- [THE TASK]
Give back the data below exactly as it was given.

··· AVAILABLE DATA

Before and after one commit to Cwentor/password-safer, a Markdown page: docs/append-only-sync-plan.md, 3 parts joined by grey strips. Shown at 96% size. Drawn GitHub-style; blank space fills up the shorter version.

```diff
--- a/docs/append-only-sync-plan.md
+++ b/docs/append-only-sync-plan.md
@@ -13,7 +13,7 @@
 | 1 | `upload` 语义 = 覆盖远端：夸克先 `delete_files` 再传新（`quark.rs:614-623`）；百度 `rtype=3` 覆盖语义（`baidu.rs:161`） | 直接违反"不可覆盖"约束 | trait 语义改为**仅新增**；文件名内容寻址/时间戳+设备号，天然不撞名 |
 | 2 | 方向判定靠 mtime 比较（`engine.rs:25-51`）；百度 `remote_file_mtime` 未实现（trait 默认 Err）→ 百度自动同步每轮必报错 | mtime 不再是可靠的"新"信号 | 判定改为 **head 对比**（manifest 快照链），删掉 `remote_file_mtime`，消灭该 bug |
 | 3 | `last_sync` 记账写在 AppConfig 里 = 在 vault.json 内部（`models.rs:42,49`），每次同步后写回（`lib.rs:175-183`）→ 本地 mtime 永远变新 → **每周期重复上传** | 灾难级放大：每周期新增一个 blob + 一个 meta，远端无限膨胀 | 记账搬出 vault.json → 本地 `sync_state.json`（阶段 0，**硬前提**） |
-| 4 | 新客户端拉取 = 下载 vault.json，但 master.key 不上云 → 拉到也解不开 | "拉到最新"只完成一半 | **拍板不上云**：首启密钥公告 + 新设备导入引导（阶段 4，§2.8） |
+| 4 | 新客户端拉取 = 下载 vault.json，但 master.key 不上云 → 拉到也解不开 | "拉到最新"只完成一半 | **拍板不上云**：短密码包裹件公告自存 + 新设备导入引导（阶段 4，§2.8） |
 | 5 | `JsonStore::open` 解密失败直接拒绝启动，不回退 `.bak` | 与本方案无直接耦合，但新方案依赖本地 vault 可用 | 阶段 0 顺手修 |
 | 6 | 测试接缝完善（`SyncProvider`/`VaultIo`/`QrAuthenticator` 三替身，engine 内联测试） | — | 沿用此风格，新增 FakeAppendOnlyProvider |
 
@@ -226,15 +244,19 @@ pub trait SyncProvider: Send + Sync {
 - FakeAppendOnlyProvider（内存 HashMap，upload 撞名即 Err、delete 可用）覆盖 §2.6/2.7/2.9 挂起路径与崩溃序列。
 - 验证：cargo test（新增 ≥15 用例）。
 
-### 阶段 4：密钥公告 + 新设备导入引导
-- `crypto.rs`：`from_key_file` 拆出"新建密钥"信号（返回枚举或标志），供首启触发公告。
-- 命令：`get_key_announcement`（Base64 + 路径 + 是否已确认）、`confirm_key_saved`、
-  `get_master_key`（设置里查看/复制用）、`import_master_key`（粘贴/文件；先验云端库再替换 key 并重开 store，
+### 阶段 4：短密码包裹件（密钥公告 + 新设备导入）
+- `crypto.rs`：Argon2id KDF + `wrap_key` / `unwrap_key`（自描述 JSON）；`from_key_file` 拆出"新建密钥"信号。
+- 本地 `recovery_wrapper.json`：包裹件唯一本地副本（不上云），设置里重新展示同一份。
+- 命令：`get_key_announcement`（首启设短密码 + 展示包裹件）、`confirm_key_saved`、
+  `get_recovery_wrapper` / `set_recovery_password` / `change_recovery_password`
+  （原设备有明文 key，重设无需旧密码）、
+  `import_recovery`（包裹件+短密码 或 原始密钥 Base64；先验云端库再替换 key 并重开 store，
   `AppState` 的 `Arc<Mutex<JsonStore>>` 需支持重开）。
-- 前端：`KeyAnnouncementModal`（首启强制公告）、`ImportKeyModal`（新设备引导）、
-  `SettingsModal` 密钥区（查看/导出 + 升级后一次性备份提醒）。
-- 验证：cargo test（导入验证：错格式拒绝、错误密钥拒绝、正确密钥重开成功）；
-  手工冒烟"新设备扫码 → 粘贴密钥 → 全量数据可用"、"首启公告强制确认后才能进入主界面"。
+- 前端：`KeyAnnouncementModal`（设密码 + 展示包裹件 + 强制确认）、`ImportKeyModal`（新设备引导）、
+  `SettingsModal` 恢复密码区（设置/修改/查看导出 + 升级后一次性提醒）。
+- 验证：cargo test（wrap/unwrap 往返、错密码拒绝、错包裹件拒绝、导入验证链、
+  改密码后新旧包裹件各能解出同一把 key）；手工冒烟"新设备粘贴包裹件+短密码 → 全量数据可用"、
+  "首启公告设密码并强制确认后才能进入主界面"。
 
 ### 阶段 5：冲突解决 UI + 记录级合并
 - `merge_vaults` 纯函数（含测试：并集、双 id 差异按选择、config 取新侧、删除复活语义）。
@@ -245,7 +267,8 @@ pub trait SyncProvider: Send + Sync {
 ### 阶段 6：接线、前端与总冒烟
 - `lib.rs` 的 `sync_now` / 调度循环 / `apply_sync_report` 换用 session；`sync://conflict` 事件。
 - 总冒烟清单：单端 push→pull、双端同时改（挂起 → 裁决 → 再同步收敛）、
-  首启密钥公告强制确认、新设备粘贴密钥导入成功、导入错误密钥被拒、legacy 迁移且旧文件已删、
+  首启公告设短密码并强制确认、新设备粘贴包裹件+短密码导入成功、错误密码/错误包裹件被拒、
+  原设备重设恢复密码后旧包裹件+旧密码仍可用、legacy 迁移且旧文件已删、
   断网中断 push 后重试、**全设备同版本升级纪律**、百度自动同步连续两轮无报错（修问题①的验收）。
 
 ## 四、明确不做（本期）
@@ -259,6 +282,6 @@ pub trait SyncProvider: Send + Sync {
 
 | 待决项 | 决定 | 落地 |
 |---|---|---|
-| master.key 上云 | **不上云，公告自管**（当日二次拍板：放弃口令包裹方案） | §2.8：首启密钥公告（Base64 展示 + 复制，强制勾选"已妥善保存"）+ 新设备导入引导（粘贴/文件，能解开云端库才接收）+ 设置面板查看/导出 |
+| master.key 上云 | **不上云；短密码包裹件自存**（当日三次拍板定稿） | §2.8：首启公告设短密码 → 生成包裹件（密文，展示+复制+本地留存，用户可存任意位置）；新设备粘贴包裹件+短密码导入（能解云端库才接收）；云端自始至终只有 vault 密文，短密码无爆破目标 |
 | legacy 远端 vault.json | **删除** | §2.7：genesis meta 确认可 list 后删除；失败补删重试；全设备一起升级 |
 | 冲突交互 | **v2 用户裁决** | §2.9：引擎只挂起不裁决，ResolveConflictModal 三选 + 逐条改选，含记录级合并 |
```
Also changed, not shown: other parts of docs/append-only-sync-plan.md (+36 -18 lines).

······

- [RESPONSE]
Before and after one commit to Cwentor/password-safer, a Markdown page: docs/append-only-sync-plan.md, 3 parts joined by grey strips. Shown at 96% size. Drawn GitHub-style; blank space fills up the shorter version.

```diff
--- a/docs/append-only-sync-plan.md
+++ b/docs/append-only-sync-plan.md
@@ -13,7 +13,7 @@
 | 1 | `upload` 语义 = 覆盖远端：夸克先 `delete_files` 再传新（`quark.rs:614-623`）；百度 `rtype=3` 覆盖语义（`baidu.rs:161`） | 直接违反"不可覆盖"约束 | trait 语义改为**仅新增**；文件名内容寻址/时间戳+设备号，天然不撞名 |
 | 2 | 方向判定靠 mtime 比较（`engine.rs:25-51`）；百度 `remote_file_mtime` 未实现（trait 默认 Err）→ 百度自动同步每轮必报错 | mtime 不再是可靠的"新"信号 | 判定改为 **head 对比**（manifest 快照链），删掉 `remote_file_mtime`，消灭该 bug |
 | 3 | `last_sync` 记账写在 AppConfig 里 = 在 vault.json 内部（`models.rs:42,49`），每次同步后写回（`lib.rs:175-183`）→ 本地 mtime 永远变新 → **每周期重复上传** | 灾难级放大：每周期新增一个 blob + 一个 meta，远端无限膨胀 | 记账搬出 vault.json → 本地 `sync_state.json`（阶段 0，**硬前提**） |
-| 4 | 新客户端拉取 = 下载 vault.json，但 master.key 不上云 → 拉到也解不开 | "拉到最新"只完成一半 | **拍板不上云**：首启密钥公告 + 新设备导入引导（阶段 4，§2.8） |
+| 4 | 新客户端拉取 = 下载 vault.json，但 master.key 不上云 → 拉到也解不开 | "拉到最新"只完成一半 | **拍板不上云**：短密码包裹件公告自存 + 新设备导入引导（阶段 4，§2.8） |
 | 5 | `JsonStore::open` 解密失败直接拒绝启动，不回退 `.bak` | 与本方案无直接耦合，但新方案依赖本地 vault 可用 | 阶段 0 顺手修 |
 | 6 | 测试接缝完善（`SyncProvider`/`VaultIo`/`QrAuthenticator` 三替身，engine 内联测试） | — | 沿用此风格，新增 FakeAppendOnlyProvider |
 
@@ -226,15 +244,19 @@ pub trait SyncProvider: Send + Sync {
 - FakeAppendOnlyProvider（内存 HashMap，upload 撞名即 Err、delete 可用）覆盖 §2.6/2.7/2.9 挂起路径与崩溃序列。
 - 验证：cargo test（新增 ≥15 用例）。
 
-### 阶段 4：密钥公告 + 新设备导入引导
-- `crypto.rs`：`from_key_file` 拆出"新建密钥"信号（返回枚举或标志），供首启触发公告。
-- 命令：`get_key_announcement`（Base64 + 路径 + 是否已确认）、`confirm_key_saved`、
-  `get_master_key`（设置里查看/复制用）、`import_master_key`（粘贴/文件；先验云端库再替换 key 并重开 store，
+### 阶段 4：短密码包裹件（密钥公告 + 新设备导入）
+- `crypto.rs`：Argon2id KDF + `wrap_key` / `unwrap_key`（自描述 JSON）；`from_key_file` 拆出"新建密钥"信号。
+- 本地 `recovery_wrapper.json`：包裹件唯一本地副本（不上云），设置里重新展示同一份。
+- 命令：`get_key_announcement`（首启设短密码 + 展示包裹件）、`confirm_key_saved`、
+  `get_recovery_wrapper` / `set_recovery_password` / `change_recovery_password`
+  （原设备有明文 key，重设无需旧密码）、
+  `import_recovery`（包裹件+短密码 或 原始密钥 Base64；先验云端库再替换 key 并重开 store，
   `AppState` 的 `Arc<Mutex<JsonStore>>` 需支持重开）。
-- 前端：`KeyAnnouncementModal`（首启强制公告）、`ImportKeyModal`（新设备引导）、
-  `SettingsModal` 密钥区（查看/导出 + 升级后一次性备份提醒）。
-- 验证：cargo test（导入验证：错格式拒绝、错误密钥拒绝、正确密钥重开成功）；
-  手工冒烟"新设备扫码 → 粘贴密钥 → 全量数据可用"、"首启公告强制确认后才能进入主界面"。
+- 前端：`KeyAnnouncementModal`（设密码 + 展示包裹件 + 强制确认）、`ImportKeyModal`（新设备引导）、
+  `SettingsModal` 恢复密码区（设置/修改/查看导出 + 升级后一次性提醒）。
+- 验证：cargo test（wrap/unwrap 往返、错密码拒绝、错包裹件拒绝、导入验证链、
+  改密码后新旧包裹件各能解出同一把 key）；手工冒烟"新设备粘贴包裹件+短密码 → 全量数据可用"、
+  "首启公告设密码并强制确认后才能进入主界面"。
 
 ### 阶段 5：冲突解决 UI + 记录级合并
 - `merge_vaults` 纯函数（含测试：并集、双 id 差异按选择、config 取新侧、删除复活语义）。
@@ -245,7 +267,8 @@ pub trait SyncProvider: Send + Sync {
 ### 阶段 6：接线、前端与总冒烟
 - `lib.rs` 的 `sync_now` / 调度循环 / `apply_sync_report` 换用 session；`sync://conflict` 事件。
 - 总冒烟清单：单端 push→pull、双端同时改（挂起 → 裁决 → 再同步收敛）、
-  首启密钥公告强制确认、新设备粘贴密钥导入成功、导入错误密钥被拒、legacy 迁移且旧文件已删、
+  首启公告设短密码并强制确认、新设备粘贴包裹件+短密码导入成功、错误密码/错误包裹件被拒、
+  原设备重设恢复密码后旧包裹件+旧密码仍可用、legacy 迁移且旧文件已删、
   断网中断 push 后重试、**全设备同版本升级纪律**、百度自动同步连续两轮无报错（修问题①的验收）。
 
 ## 四、明确不做（本期）
@@ -259,6 +282,6 @@ pub trait SyncProvider: Send + Sync {
 
 | 待决项 | 决定 | 落地 |
 |---|---|---|
-| master.key 上云 | **不上云，公告自管**（当日二次拍板：放弃口令包裹方案） | §2.8：首启密钥公告（Base64 展示 + 复制，强制勾选"已妥善保存"）+ 新设备导入引导（粘贴/文件，能解开云端库才接收）+ 设置面板查看/导出 |
+| master.key 上云 | **不上云；短密码包裹件自存**（当日三次拍板定稿） | §2.8：首启公告设短密码 → 生成包裹件（密文，展示+复制+本地留存，用户可存任意位置）；新设备粘贴包裹件+短密码导入（能解云端库才接收）；云端自始至终只有 vault 密文，短密码无爆破目标 |
 | legacy 远端 vault.json | **删除** | §2.7：genesis meta 确认可 list 后删除；失败补删重试；全设备一起升级 |
 | 冲突交互 | **v2 用户裁决** | §2.9：引擎只挂起不裁决，ResolveConflictModal 三选 + 逐条改选，含记录级合并 |
```
Also changed, not shown: other parts of docs/append-only-sync-plan.md (+36 -18 lines).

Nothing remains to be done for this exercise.